These terms all refer to the same thing, and in the Haltech software we call it the Transient Throttle Enrichment function.

Let’s start by explaining what transient throttle enrichment is and why we need it – because this will set us up for a good understanding of how to approach the tuning process.

The Carburetor Conundrum

If we cast our minds back to the yee ole days of carburettors you will notice that in every carb there is a fuel circuit that is activated purely by moving the throttle. The way it works is irrespective of the amount of air moving through the carburettor, simply when you move the throttle you get an extra spray of fuel. The accelerator enrichment circuit in a carb is an intricate balance of springs, pistons, and valves. 

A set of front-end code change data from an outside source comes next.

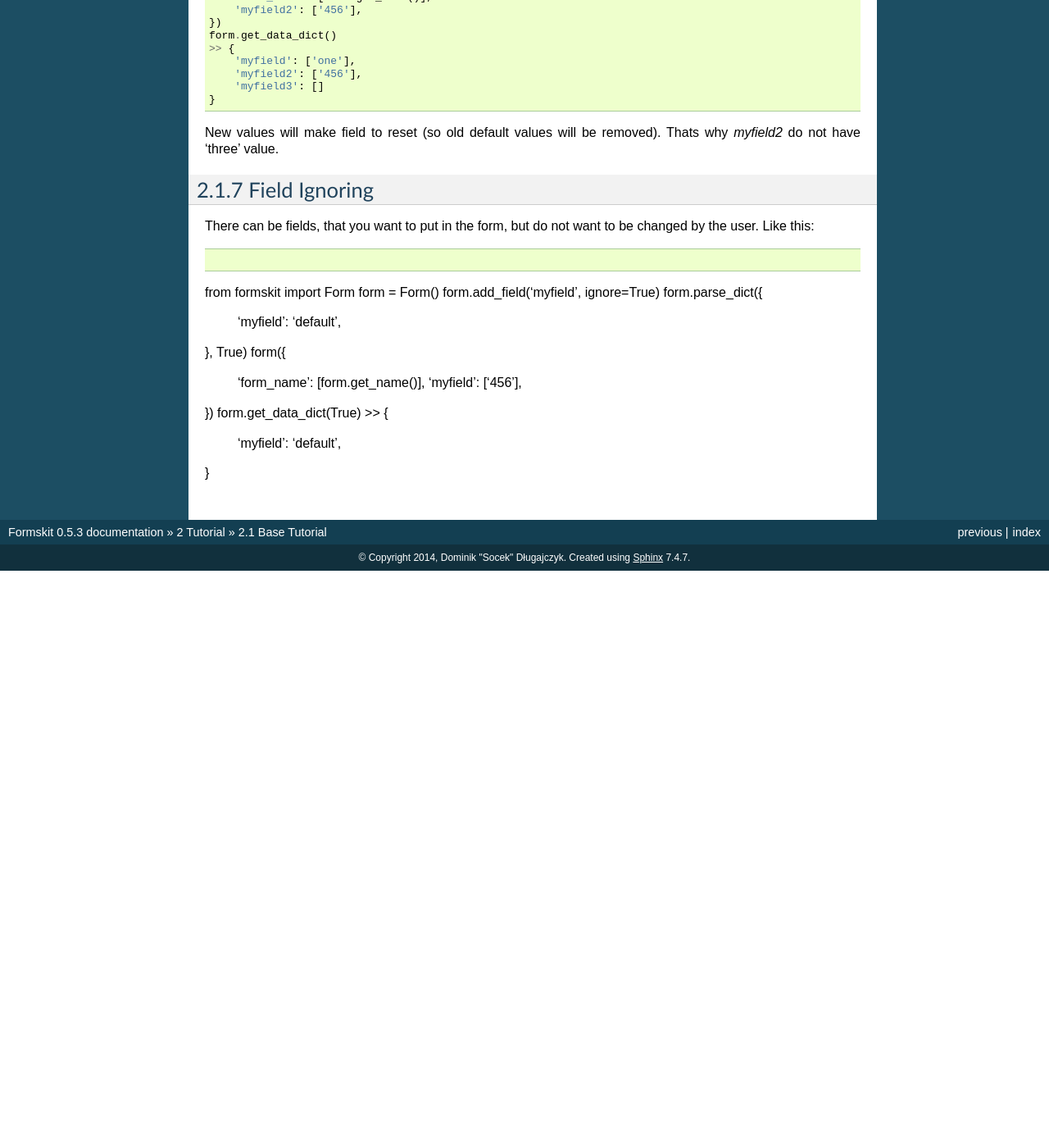
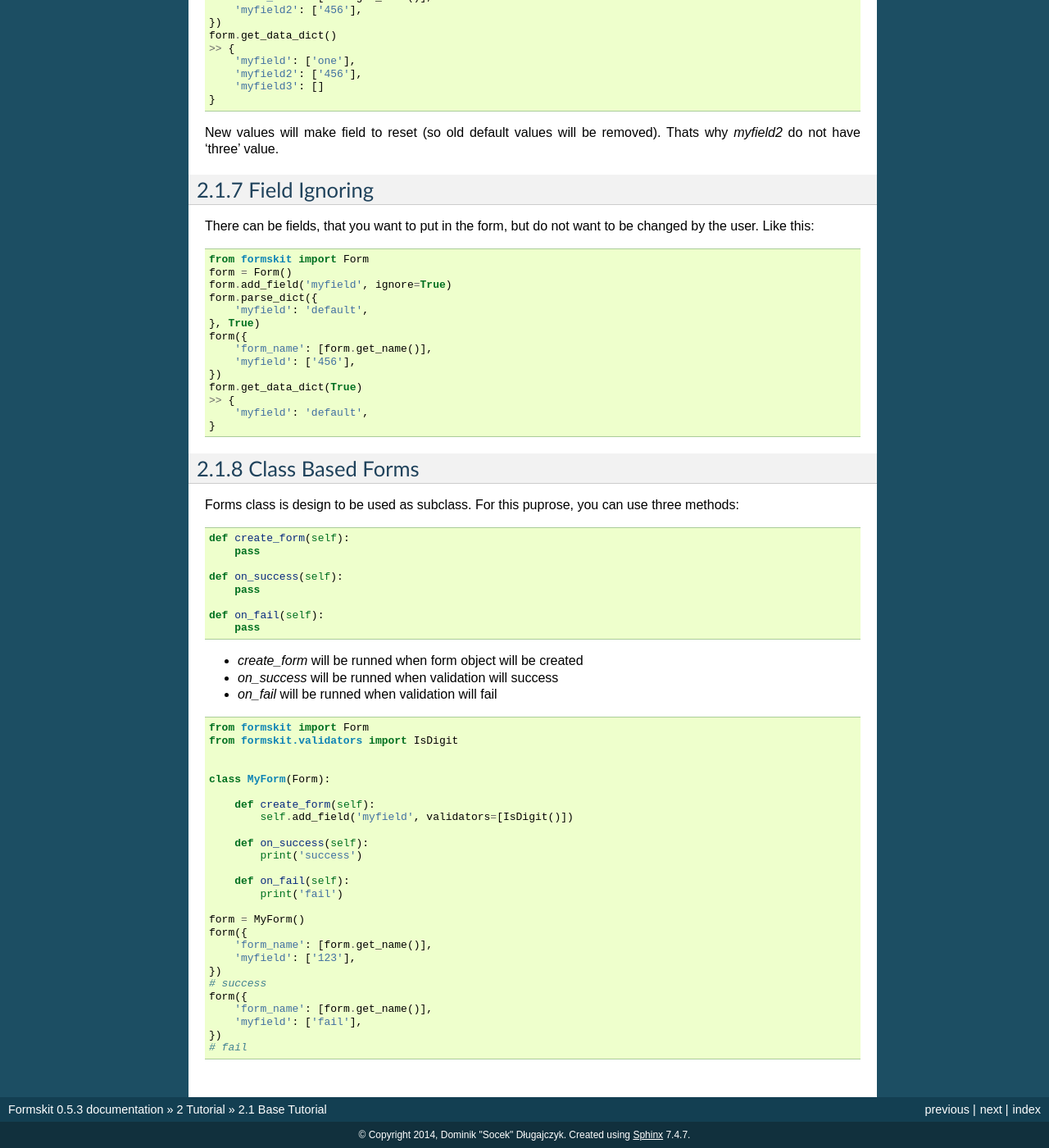
Before and after one commit to socek/formskit, a Sphinx documentation site: the page built from doc/tutorial1.rst, in a window 1280 px wide and 1400 px high, scrolled down 3124 px. Shown: the whole window at 82% size. Built offline with Sphinx 7.4.7, drawn with Linux system fonts in a browser that asks for light colours; before the commit the page ends 3820 px from its top, so only the background shows below that; some of the changed text lies outside the part shown.

Commit message:
Planning of documentaton.

```diff
--- /dev/null
+++ b/doc/api.rst
@@ -0,0 +1,3 @@
+==================
+3. Class Reference
+==================
--- a/doc/index.rst
+++ b/doc/index.rst
@@ -6,7 +6,7 @@
 Formskit
 ========
 
-``Formskit`` is validating forms more flexible.
+``Formskit`` is validating forms mechanizm made for flexibility.
 
 .. note::
 
--- a/doc/tutorial.rst
+++ b/doc/tutorial.rst
@@ -6,3 +6,5 @@
    :maxdepth: 3
 
    tutorial1
+   tutorial2
+   tutorial3
--- a/doc/tutorial1.rst
+++ b/doc/tutorial1.rst
@@ -230,17 +230,67 @@
 
 .. code-block:: python
 
-from formskit import Form
-form = Form()
-form.add_field('myfield', ignore=True)
-form.parse_dict({
-    'myfield': 'default',
-}, True)
-form({
-    'form_name': [form.get_name()],
-    'myfield': ['456'],
-})
-form.get_data_dict(True)
->> {
-    'myfield': 'default',
-}
+    from formskit import Form
+    form = Form()
+    form.add_field('myfield', ignore=True)
+    form.parse_dict({
+        'myfield': 'default',
+    }, True)
+    form({
+        'form_name': [form.get_name()],
+        'myfield': ['456'],
+    })
+    form.get_data_dict(True)
+    >> {
+        'myfield': 'default',
+    }
+
+2.1.8 Class Based Forms
+=======================
+
+Forms class is design to be used as subclass. For this puprose, you can use
+three methods:
+
+.. code-block:: python
+
+    def create_form(self):
+        pass
+
+    def on_success(self):
+        pass
+
+    def on_fail(self):
+        pass
+
+* `create_form` will be runned when form object will be created
+* `on_success` will be runned when validation will success
+* `on_fail` will be runned when validation will fail
+
+.. code-block:: python
+
+    from formskit import Form
+    from formskit.validators import IsDigit
+
+
+    class MyForm(Form):
+
+        def create_form(self):
+            self.add_field('myfield', validators=[IsDigit()])
+
+        def on_success(self):
+            print('success')
+
+        def on_fail(self):
+            print('fail')
+
+    form = MyForm()
+    form({
+        'form_name': [form.get_name()],
+        'myfield': ['123'],
+    })
+    # success
+    form({
+        'form_name': [form.get_name()],
+        'myfield': ['fail'],
+    })
+    # fail
--- /dev/null
+++ b/doc/tutorial2.rst
@@ -0,0 +1,3 @@
+=============
+2.2 Tree Form
+=============
--- /dev/null
+++ b/doc/tutorial3.rst
@@ -0,0 +1,3 @@
+=====================
+2.3 Custom Validators
+=====================
```
Also changed, not shown: other parts of doc/index.rst (+1 -0 lines), 2 other files.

If you have ever had the acceleration enrichment circuit clog up and stop working on your carb you will know what happens next. The engine starts and runs just fine and so long as you are real gentle on the throttle, everything is good – but stand on the throttle quickly and the engine has a massive lean spot, it hesitates it often misfires and occasionally backfires through the intake.
What we’re experiencing there is a big lean spot, the engine is running fine until you mash the throttle, and then it goes lean. Why? It’s all about physics – in a carburettor the air and the fuel are both injected into the intake manifold at the same spot – the carburettor. 

What happens when you mash your right foot to the floor and the throttle blades slam open is you get a big gulp of air rushing into the intake manifold. However, and here comes the physics, air is approximately 600 times lighter than fuel, so when you get a rush of air into the intake – the air makes its way to the intake valve and combustion chamber 600 times faster than the same mass of fuel.

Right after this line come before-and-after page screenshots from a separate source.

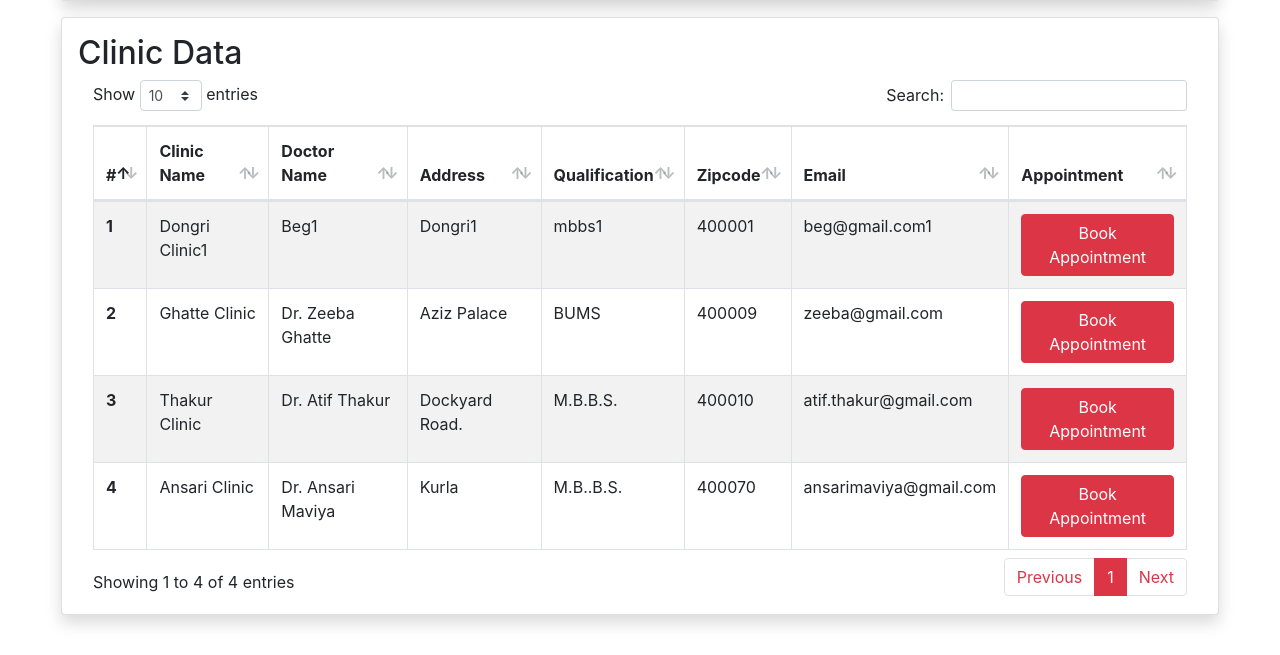
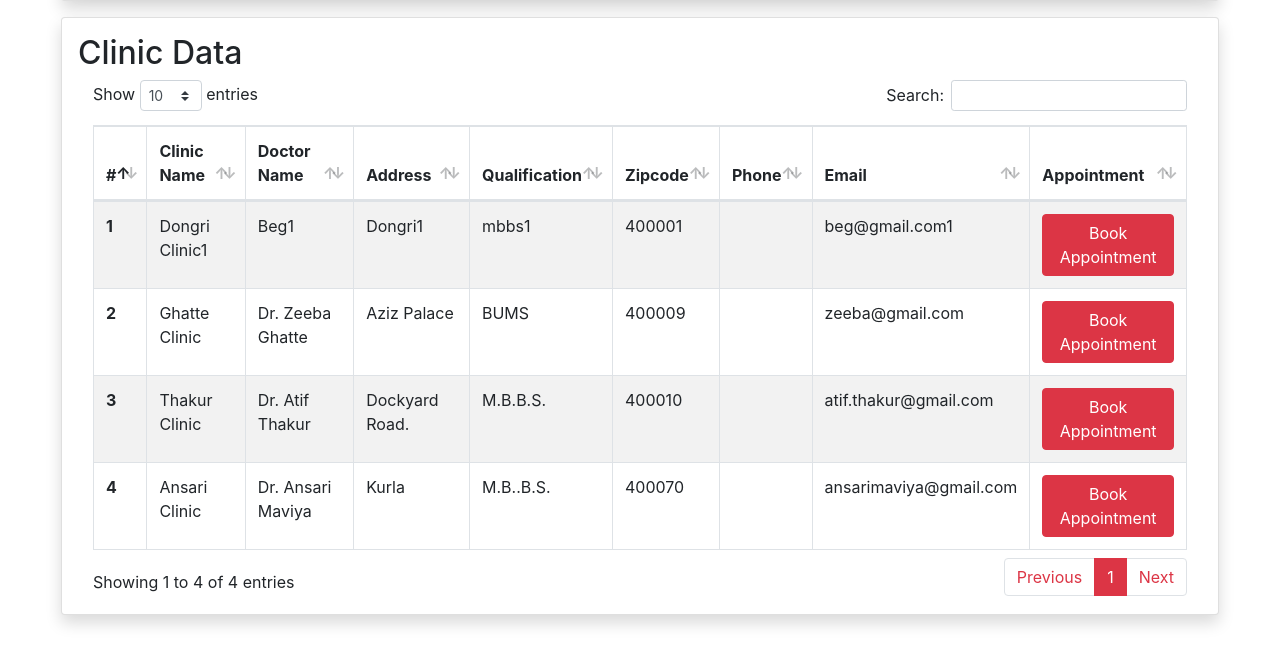
Before and after one commit to sahil1234321/Alerting-System, a Django app: template healthAdmin/templates/dinfo.html in a window 1280 px wide. Shown: the part 576-1231 px from the top of the page. Run offline with Django 3.2, Linux system fonts and the light colour scheme; the template is opened without the code that fills it: values that come from a table or form of the project are taken from there, others are empty; data comes from the database, SQL or seed files in the repository; some libraries are stand-ins or nearby versions.

Commit message:
Phone number changes

```diff
--- a/healthAdmin/templates/dinfo.html
+++ b/healthAdmin/templates/dinfo.html
@@ -47,6 +47,7 @@
                                             <th scope="col">Address</th>
                                             <th scope="col">Qualification</th>
                                             <th scope="col">Zipcode</th>
+                                            <th scope="col">Phone</th>
                                             <th scope="col">Email</th>
                                             <th scope="col">Appointment</th>
                                         </tr>
@@ -60,6 +61,7 @@
                                             <td>{{y.address}}</td>
                                             <td>{{y.doctorqualification}}</td>
                                             <td>{{y.zipcode}}</td>
+                                            <td>{{y.phone}}</td>
                                             <td>{{y.email}}</td>
                                             <td><a href="appoint/{{y.pk}}/"><button type="button" class="btn btn-danger">Book Appointment</button></a></td>
                                         </tr>
```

So the next time the valve opens, the air rushes in, the fuel hasn’t yet caught up, the valve closes, we get compression and spark but no bang. This happens for a couple of engine cycles until the fuel finally decides to show up to the party and we start making fire again.

The throttle pump circuit on your carb is designed purely to try and give that fat, lazy, heavy fuel a head start in the race to the intake valve in the hope that some of it makes it there in time for the intake valve opening.

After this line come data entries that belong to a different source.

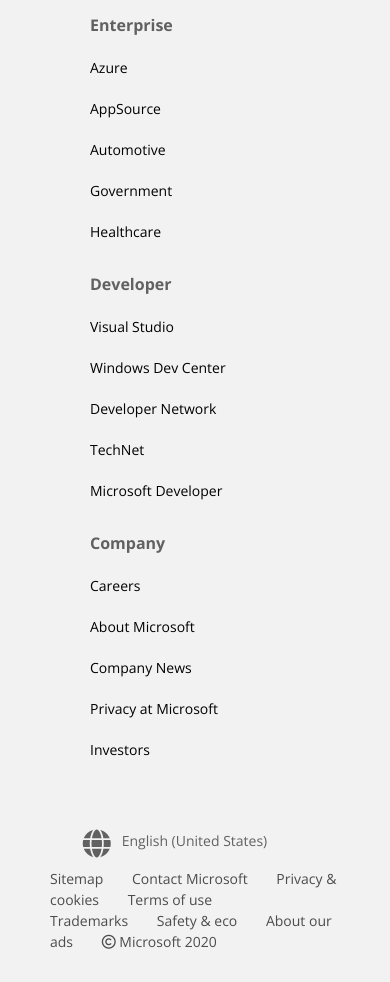
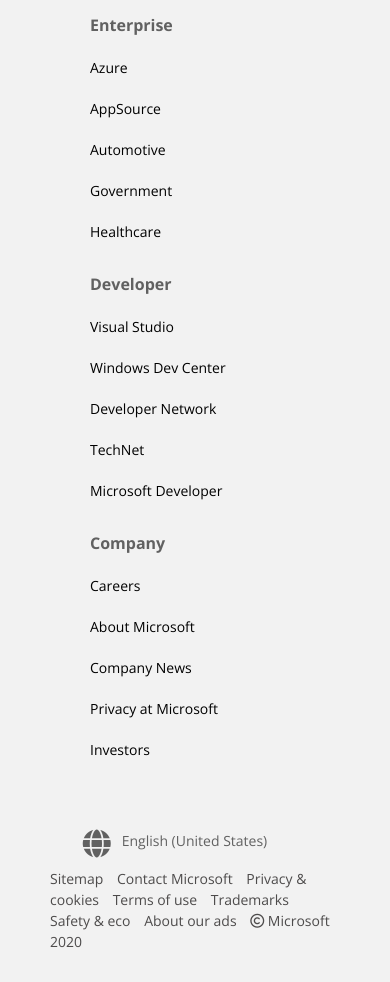
Before and after one commit to 1117garima/Microsoft, a plain HTML site: page index.html in a window 390 px wide. Shown: the part 5142-6124 px from the top of the page. Drawn offline with nearby package versions, Linux system fonts and the light colour scheme.

Commit message:
initial commit

```diff
--- a/index.css
+++ b/index.css
@@ -338,6 +338,9 @@
     grid-template-columns: repeat(1, 1fr);
     gap: 35px;
   }
+  .footer-cp .cp a{
+    padding-right: 10px;
+  }
 }
 
 @media (max-width: 400px){
@@ -349,6 +352,9 @@
   .footer{
     background-color: #F2F2F2;
     height:auto;
+  }
+  .footer-cp .cp a{
+    padding-right: 10px;
   }
   .banner{
     object-fit: cover;
@@ -364,4 +370,5 @@
   .carbon .bts{
     font-size:14px;
   }
+
 }
```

If you put an air-fuel ratio meter on a carburettor-controlled engine, you will notice that even the most finely tuned carb will always have a lean spike followed by a long rich tail on acceleration. You get the rich tail because the regular fuel delivery eventually catches up with the additional fuel in the acceleration enrichment event and the engine runs rich.

What about EFI systems?

EFI systems remove one of the limitations found on a carburettor that cause this phenomenon – the fact that air and fuel are both coming into the intake at the same place. Typically we find EFI fuel injectors located much closer to the intake valve than the throttle body – so effectively the fuel has a massive head start in the race to the valve.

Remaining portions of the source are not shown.